Essential though it is, the automobile has one major fault: wherever it is used in large numbers, its internal-combustion engine contributes mightily to air pollution problems. As a result, automakers have already been sued on various grounds for degrading the environment. Moreover, they will have to move with unaccustomed speed to meet the minimum requirements of tough federal laws that go into effect in 1971. Instead of merely waiting for the next anti-pollution blow to fall, however, Henry Ford II has a better idea.
Top Priority. In an announcement that was precedent-setting for Detroit, he committed the Ford Motor Co. "to an intensified effort to minimize pollution from its products and plants in the shortest possible time." Top priority in Ford's program will be given to cleaning up the internal-combustion engine. The company is road-testing 24 "concept" cars containing entirely new equipment designed to reduce exhaust fumes. Several hundred such cars will soon be sold, leased or lent to private fleet owners and governmental agencies for further testing. In related anti-pollution moves, Ford technicians are speeding the development of: > An electrical device costing roughly $600 that will enable garage mechanics to make the proper adjustments in a car's engine to minimize pollution.

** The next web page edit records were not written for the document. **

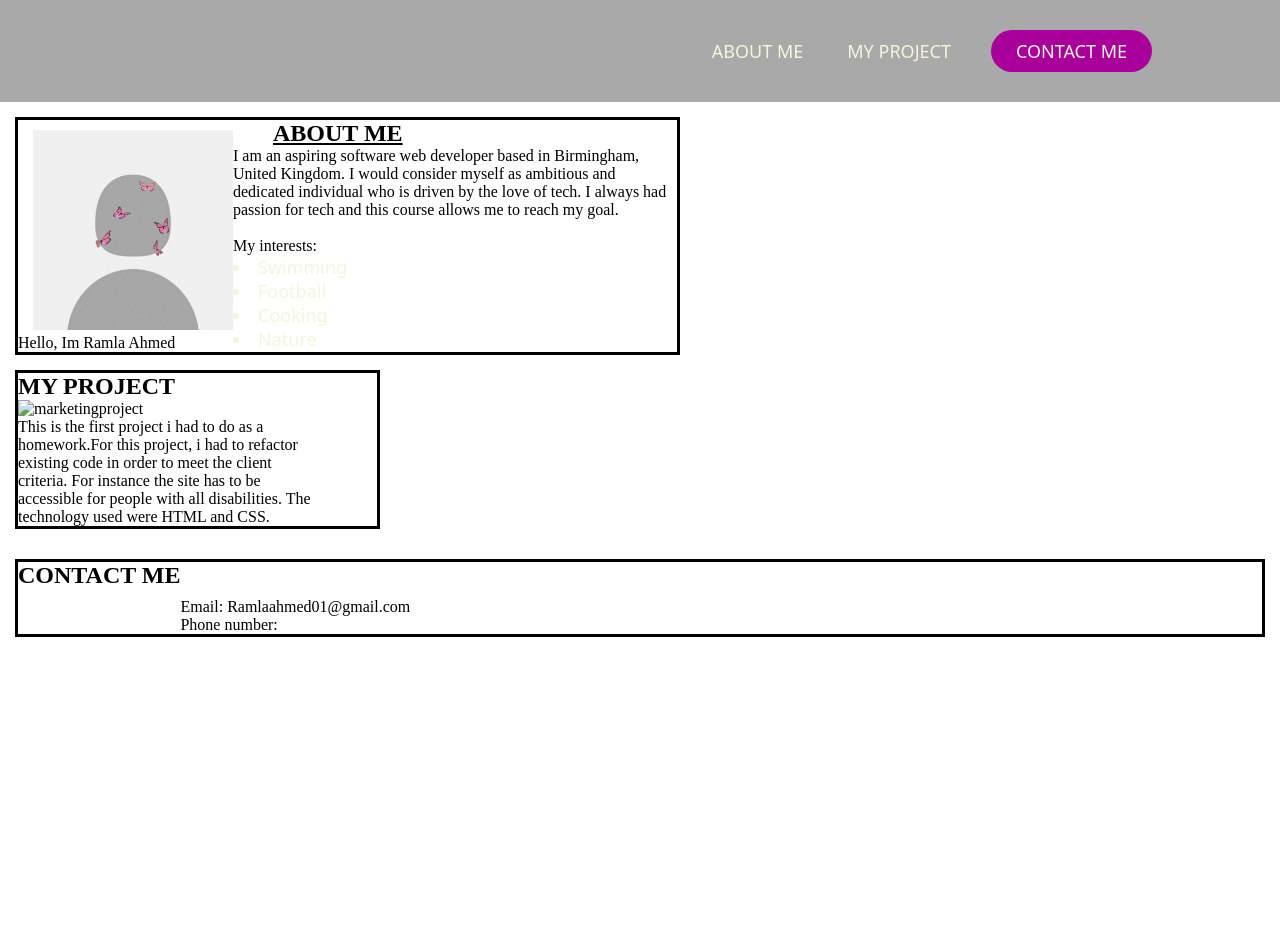
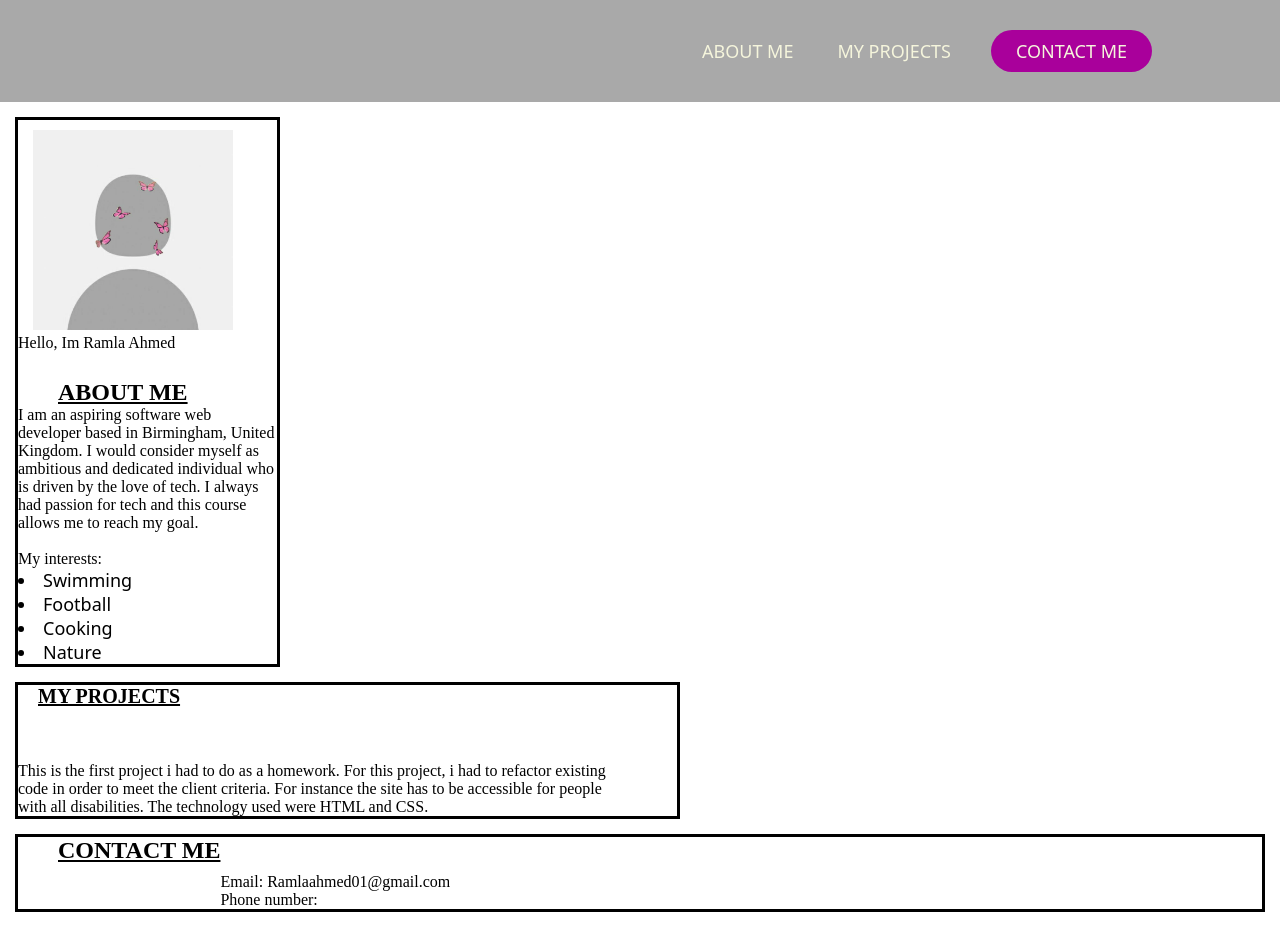
Before and after one commit to ramlaahmed/HTML-Portfolio, a plain HTML site: page index.html in a window 1280 px wide. Before the commit the page ends 800 px from the top, so only its background shows below. Drawn offline with Linux system fonts and the light colour scheme.

Commit message:
fixed errors

```diff
--- a/assets/css/style.css
+++ b/assets/css/style.css
@@ -65,9 +65,17 @@ button:hover {
     flex-direction: row;
     margin-top: 15px;
     border: solid;
-    margin-right: 600px;
+    margin-right: 1000px;
     margin-left: 15px;
     justify-content: space-around;
+}
+.container1 {
+    flex-direction: column;
+
+}
+.container1 li{
+    color: black;
+    size: 6px;
 }
 
 .aboutme h1 {
@@ -75,15 +83,28 @@ button:hover {
     text-decoration: underline;
 
 }
+.container2 h1{
+    margin-left: 20px;
+    text-decoration: underline;
+    font-size: 20px;
+}
+.marketingimg {
+    height: px;
+    width: px;
+    margin-left: px;
+    margin-right: px;
+
+}
 
 .container2 {
     display: flex;
-    flex-grow: 4;
+    flex-direction: row;
     margin-top: 15px;
     border: solid;
-    margin-right: 900px;
+    margin-right: 600px;
     margin-left: 15px;
-    margin-bottom: 30px;
+
+    justify-content: space-around;
 }
 
 .myproject {
@@ -99,8 +120,11 @@ button:hover {
     margin-right: px;
 
 }
-
-.container3 {display: flex;
+.container3 h1 {
+    margin-left: 40px;
+    text-decoration: underline;
+}
+.container3  {display: flex;
     display: flex;
     flex-direction: row;
     margin-top: 15px;
--- a/index.html
+++ b/index.html
@@ -12,7 +12,7 @@
     <nav>
         <ul class="nav_links">
             <li><a href="#">ABOUT ME</a></li>
-            <li><a href="#">MY PROJECT</a></li>
+            <li><a href="#">MY PROJECTS</a></li>
         </ul>
     </nav>
     <a class="cta" href="#"><button>CONTACT ME</button></a>
@@ -26,10 +26,10 @@
   </section>
 
   <section class="aboutme">
-    <h1>ABOUT ME</h1>
+    <h1><br> ABOUT ME</h1>
     <div>
-       <p> I am an aspiring software web developer based in Birmingham, United Kingdom. I would consider myself as ambitious and
-        dedicated individual who is driven by the love of tech. I always had passion for tech and this course allows me to reach my goal.</p>
+       <p> I am an aspiring software web developer based in Birmingham, United Kingdom. I would consider myself
+        as ambitious and dedicated individual who is driven by the love of tech. I always had passion for tech and this course allows me to reach my goal.</p>
     </div>
     <p> <br>My interests: <li> Swimming</li> <li>Football</li><li>Cooking</li> <li>Nature</li></p>
   </section>
@@ -37,10 +37,10 @@
 
  <container class="container2">
   <section class="myproject">
-    <h1>MY PROJECT</h1>
+    <h1>MY PROJECTS</h1>
     <div class="marketingimg">
-    <img src="" alt="marketingproject">
-    <p> This is the first project i had to do as a homework.For this project, i had to refactor existing code in order to meet the client criteria.
+    <img src="" alt="">
+    <p> <br> <br> This is the first project i had to do as a homework. For this project, i had to refactor existing code in order to meet the client criteria.
             For instance the site has to be accessible for people with all disabilities. The technology used were HTML and CSS.</p>
     </div>
 
```
Also changed, not shown: assets/images/hori.png (added).
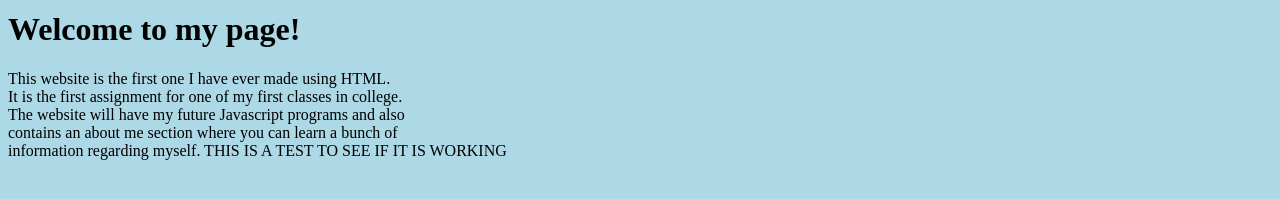
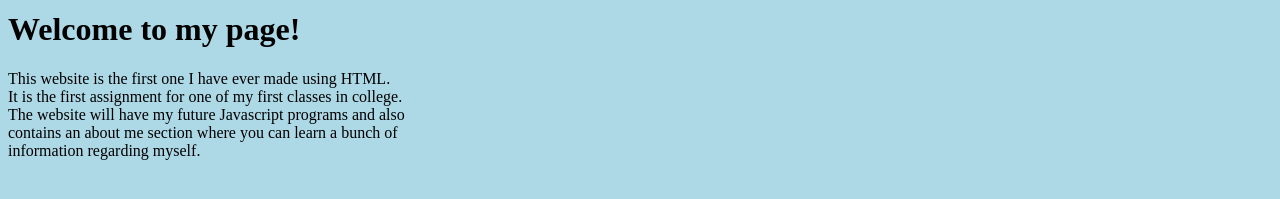
Before and after one commit to LDamienS/LDamienS.github.io, a plain HTML site: page index.html in a window 1280 px wide. Shown: the part 335-534 px from the top of the page. Drawn offline with Linux system fonts and the light colour scheme.

Commit message:
Update index.html

```diff
--- a/index.html
+++ b/index.html
@@ -21,7 +21,7 @@
                 It is the first assignment for one of my first classes in college.<br>
                 The website will have my future Javascript programs and also<br>
                 contains an about me section where you can learn a bunch of<br>
-                information regarding myself. THIS IS A TEST TO SEE IF IT IS WORKING
+                information regarding myself.
             </p>
     </body>
 </html>
```
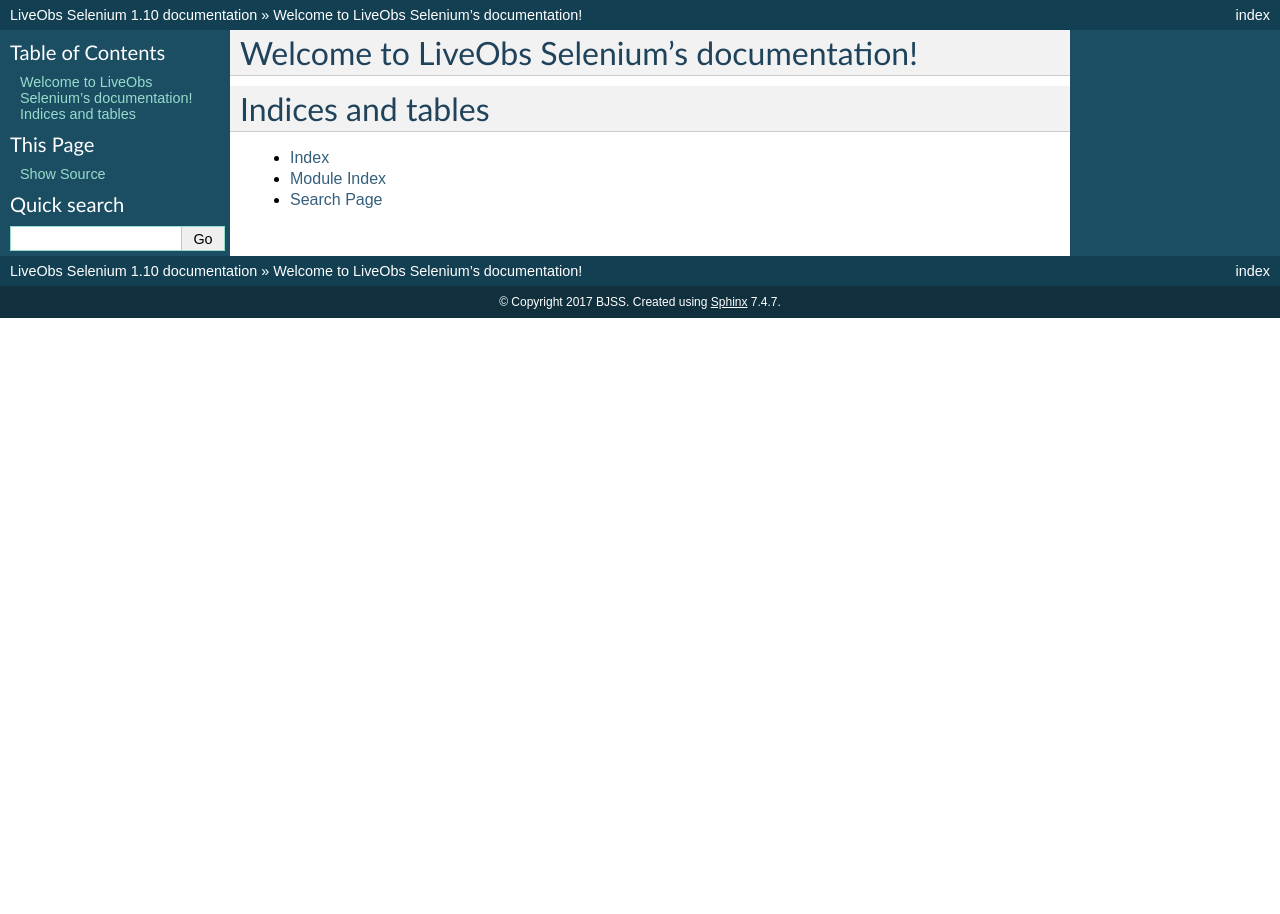
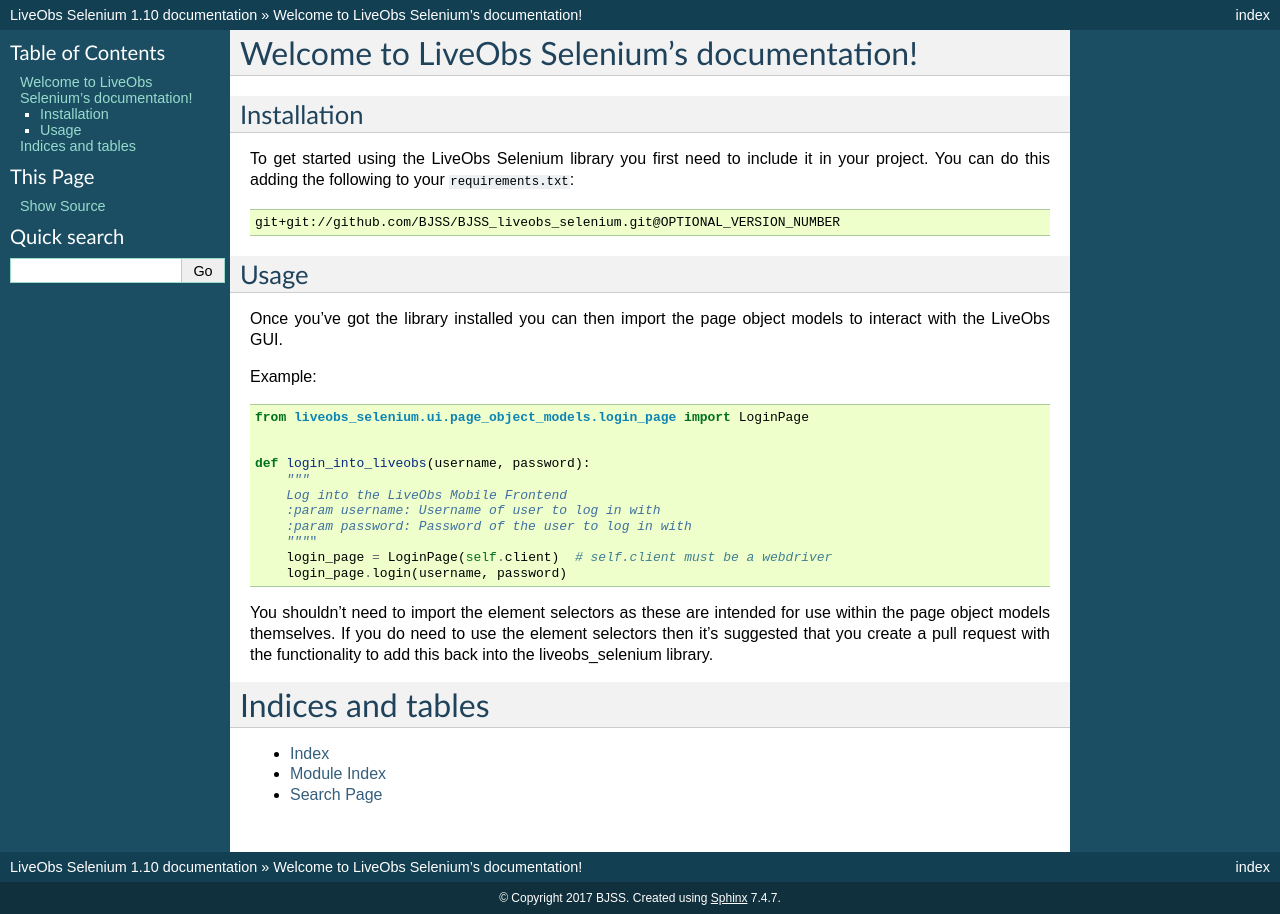
Before and after one commit to openeobs/BJSS_liveobs_selenium, a Sphinx documentation site: the page built from docs/source/index.rst, in a window 1280 px wide. Built offline with Sphinx 7.4.7, drawn with Linux system fonts in a browser that asks for light colours.

Commit message:
- Starting to add documentation

```diff
--- a/docs/source/index.rst
+++ b/docs/source/index.rst
@@ -5,6 +5,42 @@
 
 Welcome to LiveObs Selenium's documentation!
 ============================================
+
+Installation
+------------
+To get started using the LiveObs Selenium library you first need to include it
+in your project. You can do this adding the following to your
+``requirements.txt``:
+
+.. code-block:: none
+
+    git+git://github.com/BJSS/BJSS_liveobs_selenium.git@OPTIONAL_VERSION_NUMBER
+
+Usage
+-----
+Once you've got the library installed you can then import the page object
+models to interact with the LiveObs GUI.
+
+Example:
+
+.. code-block:: python
+
+    from liveobs_selenium.ui.page_object_models.login_page import LoginPage
+
+
+    def login_into_liveobs(username, password):
+        """
+        Log into the LiveObs Mobile Frontend
+        :param username: Username of user to log in with
+        :param password: Password of the user to log in with
+        """"
+        login_page = LoginPage(self.client)  # self.client must be a webdriver
+        login_page.login(username, password)
+
+You shouldn't need to import the element selectors as these are intended for
+use within the page object models themselves. If you do need to use the element
+selectors then it's suggested that you create a pull request with the
+functionality to add this back into the liveobs_selenium library.
 
 .. toctree::
    :maxdepth: 2
```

> An experimental kit to cut pollution by about 50% that will fit into Ford cars now on the road.
> A device that will check for the emission of pollution from cars while they are still on the assembly line.
Ford's efforts will be costlyand not only to Ford. The company has budgeted some $31 million for vehicle pollution control next year. It will also spend approximately $60 million to cut air and water pollution at Ford plants over the next two years. But in the end, Chairman Ford admitted, "at least a major part" of the cost of such environmental protection will be passed along to the consumer.
While all the improved devices in Ford's future may eventually reduce the exhaust pollution of internal-combustion engines by 90%, the ultimate solution to the problem could well be a new kind of power source. Ford has already experimented with electric cars and gas-turbine engines for trucks and buses. Now Henry Ford II promised that it will also move "ahead on the more difficult problem of developing a turbine engine for passenger car use."